Required action
Your answer should consist of every line in the records that holds "aspect".

(Front-end code change data)
──────────────────────────────
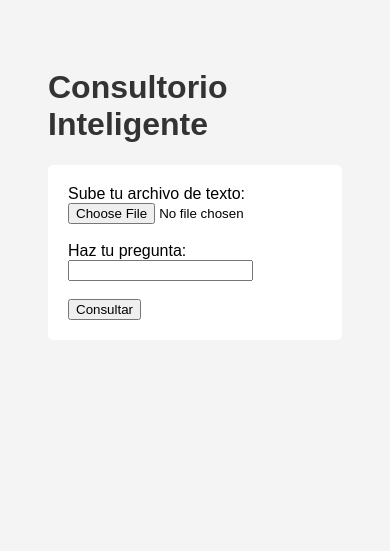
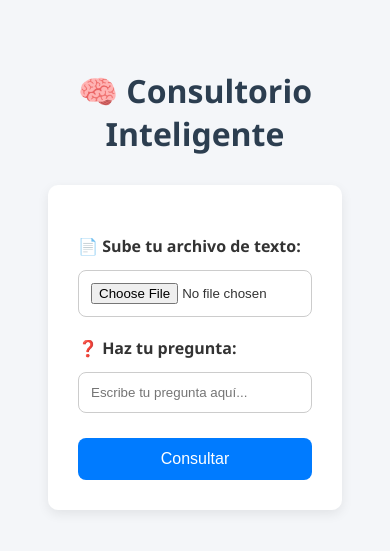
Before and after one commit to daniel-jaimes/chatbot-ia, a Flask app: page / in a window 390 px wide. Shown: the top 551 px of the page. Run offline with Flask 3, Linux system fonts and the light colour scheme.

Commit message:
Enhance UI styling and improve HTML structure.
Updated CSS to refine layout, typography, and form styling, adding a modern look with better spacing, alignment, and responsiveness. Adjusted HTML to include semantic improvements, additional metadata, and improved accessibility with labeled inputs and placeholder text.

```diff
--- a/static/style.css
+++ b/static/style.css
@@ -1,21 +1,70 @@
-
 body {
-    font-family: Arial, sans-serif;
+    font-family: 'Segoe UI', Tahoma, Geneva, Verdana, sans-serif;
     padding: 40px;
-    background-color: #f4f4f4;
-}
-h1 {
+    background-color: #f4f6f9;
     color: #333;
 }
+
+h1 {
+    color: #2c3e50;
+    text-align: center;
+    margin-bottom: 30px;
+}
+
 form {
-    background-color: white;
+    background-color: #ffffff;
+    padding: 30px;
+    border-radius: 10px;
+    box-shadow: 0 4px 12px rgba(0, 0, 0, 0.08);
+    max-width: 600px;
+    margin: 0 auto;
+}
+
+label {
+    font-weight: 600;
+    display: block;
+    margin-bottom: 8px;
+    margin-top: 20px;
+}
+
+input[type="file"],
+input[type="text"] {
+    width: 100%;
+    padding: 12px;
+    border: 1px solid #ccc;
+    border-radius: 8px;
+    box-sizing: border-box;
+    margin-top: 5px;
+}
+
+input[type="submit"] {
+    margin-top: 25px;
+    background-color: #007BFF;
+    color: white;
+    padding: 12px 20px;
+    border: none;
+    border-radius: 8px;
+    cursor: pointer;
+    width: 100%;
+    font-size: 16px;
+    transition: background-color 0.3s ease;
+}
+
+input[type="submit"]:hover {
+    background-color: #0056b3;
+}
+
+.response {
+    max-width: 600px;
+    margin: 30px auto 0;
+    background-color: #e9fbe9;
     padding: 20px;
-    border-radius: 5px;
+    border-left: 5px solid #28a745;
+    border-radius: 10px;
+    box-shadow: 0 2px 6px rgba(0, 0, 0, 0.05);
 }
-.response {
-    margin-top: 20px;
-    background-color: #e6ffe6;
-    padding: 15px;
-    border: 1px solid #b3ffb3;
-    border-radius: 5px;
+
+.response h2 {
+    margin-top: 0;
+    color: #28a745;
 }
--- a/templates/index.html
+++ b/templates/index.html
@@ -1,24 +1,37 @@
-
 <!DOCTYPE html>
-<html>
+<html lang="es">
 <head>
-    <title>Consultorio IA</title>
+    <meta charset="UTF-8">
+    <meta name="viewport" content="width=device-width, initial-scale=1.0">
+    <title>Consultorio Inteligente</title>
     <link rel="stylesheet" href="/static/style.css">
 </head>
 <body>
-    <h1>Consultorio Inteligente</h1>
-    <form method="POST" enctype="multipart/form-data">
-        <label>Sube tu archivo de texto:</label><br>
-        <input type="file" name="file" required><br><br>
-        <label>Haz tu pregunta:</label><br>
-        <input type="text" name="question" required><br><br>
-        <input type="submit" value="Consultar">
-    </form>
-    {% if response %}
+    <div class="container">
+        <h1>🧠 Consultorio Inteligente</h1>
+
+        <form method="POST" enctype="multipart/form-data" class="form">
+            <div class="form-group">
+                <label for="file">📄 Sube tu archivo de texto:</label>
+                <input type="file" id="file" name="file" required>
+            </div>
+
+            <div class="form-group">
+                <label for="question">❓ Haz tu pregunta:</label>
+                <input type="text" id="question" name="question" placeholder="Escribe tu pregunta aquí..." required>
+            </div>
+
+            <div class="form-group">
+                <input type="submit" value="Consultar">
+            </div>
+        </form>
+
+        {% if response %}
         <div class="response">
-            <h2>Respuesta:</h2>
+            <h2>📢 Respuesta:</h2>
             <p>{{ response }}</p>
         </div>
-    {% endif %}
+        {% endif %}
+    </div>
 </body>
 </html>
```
──────────────────────────────
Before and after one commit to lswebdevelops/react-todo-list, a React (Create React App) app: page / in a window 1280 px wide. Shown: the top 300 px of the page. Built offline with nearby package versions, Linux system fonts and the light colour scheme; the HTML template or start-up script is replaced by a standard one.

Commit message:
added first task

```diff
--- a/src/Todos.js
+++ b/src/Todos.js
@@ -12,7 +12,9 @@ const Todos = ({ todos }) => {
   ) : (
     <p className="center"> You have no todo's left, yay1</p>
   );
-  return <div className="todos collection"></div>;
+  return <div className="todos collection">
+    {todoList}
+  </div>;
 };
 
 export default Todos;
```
──────────────────────────────
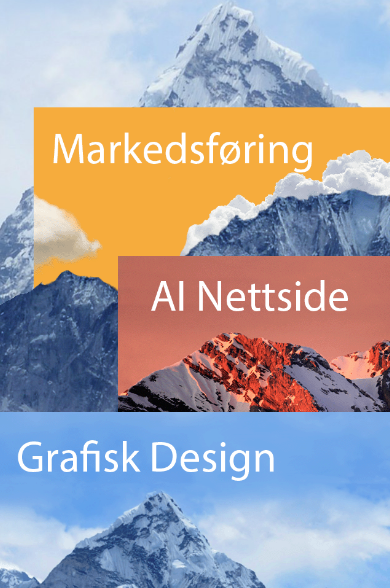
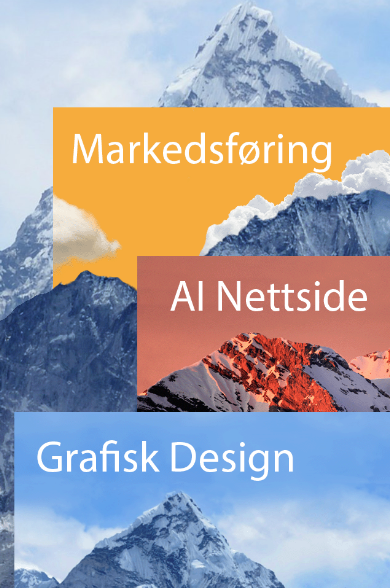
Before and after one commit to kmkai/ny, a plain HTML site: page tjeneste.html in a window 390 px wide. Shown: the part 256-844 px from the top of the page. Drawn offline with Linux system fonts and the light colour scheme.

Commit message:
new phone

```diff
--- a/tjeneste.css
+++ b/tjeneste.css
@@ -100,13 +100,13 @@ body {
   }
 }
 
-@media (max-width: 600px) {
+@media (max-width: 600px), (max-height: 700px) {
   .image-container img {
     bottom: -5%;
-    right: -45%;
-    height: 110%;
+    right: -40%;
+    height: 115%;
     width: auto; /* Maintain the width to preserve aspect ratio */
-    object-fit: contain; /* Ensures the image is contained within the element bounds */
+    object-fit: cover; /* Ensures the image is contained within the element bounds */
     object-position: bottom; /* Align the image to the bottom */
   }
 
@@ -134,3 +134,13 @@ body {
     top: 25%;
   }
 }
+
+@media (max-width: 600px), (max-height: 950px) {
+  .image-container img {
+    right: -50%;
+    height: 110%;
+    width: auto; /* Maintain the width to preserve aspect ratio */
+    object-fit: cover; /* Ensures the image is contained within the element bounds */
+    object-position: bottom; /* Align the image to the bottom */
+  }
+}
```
──────────────────────────────
Answer for this exercise
     width: auto; /* Maintain the width to preserve aspect ratio */
+    width: auto; /* Maintain the width to preserve aspect ratio */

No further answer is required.